These farmers would use ox-drawn ploughs to cultivate the land: the plough’s blade would cut the turf and push the soil against a wooden board, which turned the soil over and moved it to one side. As the oxen returned back down the field, after finishing the first cut, the process would happen again but with the new soil being turned over piling up against the first cut creating a ridge. The ridges created by ploughing were in essence self-draining seedbeds, whilst the furrows acted as open drains and served as markers between different farmers’ ridges.

Image sourced from:

Medieval ploughing

Many areas of once widespread ridge and furrow have been lost due to enclosure of land and demise of strips, urban development, and modern agriculture; but the archaeology of these features often still remains in the soil. Areas of these interesting earthworks can still be found all over Britain and vary in shape and size.

Image sourced from:

Image sourced from:

Image sourced from:

I hope with this short blog, and its followers, you get the feeling that even in our busy, hi-tech modern world, our humble past is never that far away.

Emily 😀


Green, Ralph. 2011. Cotswold Ridge and Furrows. [online] Available at: <> [Accessed 31/10/11]

Hall, David. 1998. Medieval fields in their many forms. [online] Available at: <> [Accessed 31/10/11]
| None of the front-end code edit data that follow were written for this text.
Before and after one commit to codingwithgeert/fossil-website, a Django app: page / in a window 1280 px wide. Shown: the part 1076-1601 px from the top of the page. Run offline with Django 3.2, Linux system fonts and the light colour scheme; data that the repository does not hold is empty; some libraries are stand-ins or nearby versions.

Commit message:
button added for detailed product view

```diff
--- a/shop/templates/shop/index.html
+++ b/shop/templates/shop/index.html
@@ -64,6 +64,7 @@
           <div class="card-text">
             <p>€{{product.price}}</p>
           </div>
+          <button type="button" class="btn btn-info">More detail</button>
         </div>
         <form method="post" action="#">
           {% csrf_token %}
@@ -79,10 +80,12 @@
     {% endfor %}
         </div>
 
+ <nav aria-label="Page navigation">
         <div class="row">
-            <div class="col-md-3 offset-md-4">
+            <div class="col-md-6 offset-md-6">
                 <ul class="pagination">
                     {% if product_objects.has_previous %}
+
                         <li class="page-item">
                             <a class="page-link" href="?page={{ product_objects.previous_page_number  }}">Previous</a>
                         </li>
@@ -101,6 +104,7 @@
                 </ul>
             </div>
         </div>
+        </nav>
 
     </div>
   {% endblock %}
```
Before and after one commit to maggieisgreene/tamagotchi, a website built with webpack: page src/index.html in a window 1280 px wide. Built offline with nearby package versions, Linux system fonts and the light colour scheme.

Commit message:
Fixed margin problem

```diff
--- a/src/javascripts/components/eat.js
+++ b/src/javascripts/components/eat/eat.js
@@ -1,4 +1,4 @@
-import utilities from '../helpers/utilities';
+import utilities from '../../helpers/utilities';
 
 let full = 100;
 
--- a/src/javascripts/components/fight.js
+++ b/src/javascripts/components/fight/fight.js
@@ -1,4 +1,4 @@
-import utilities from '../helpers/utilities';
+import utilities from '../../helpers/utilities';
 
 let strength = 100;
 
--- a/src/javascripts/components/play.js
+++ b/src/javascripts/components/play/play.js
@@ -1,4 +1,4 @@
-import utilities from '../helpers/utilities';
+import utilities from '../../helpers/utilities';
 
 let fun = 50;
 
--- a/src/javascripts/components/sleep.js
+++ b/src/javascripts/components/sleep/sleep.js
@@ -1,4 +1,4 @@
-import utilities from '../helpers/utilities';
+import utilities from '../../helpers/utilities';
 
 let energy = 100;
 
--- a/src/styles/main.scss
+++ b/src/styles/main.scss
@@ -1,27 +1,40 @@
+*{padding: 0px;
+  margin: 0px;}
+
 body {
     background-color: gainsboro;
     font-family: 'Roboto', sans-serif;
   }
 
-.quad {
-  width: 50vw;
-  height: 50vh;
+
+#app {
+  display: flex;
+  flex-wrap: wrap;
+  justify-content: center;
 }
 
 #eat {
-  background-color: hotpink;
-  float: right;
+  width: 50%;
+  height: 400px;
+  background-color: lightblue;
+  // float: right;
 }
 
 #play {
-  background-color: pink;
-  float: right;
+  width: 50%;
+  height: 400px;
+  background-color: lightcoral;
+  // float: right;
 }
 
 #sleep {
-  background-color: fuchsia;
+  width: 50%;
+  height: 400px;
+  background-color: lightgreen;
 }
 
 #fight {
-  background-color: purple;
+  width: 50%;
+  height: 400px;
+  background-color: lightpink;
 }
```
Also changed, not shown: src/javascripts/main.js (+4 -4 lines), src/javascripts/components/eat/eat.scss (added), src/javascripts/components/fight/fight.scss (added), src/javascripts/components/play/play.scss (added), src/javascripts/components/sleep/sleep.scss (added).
Keys to the Past. 2011. Ridge and Furrow. [online] Available at: <> [Accessed 31/10/11]

(Rest cursor over images for their source reference)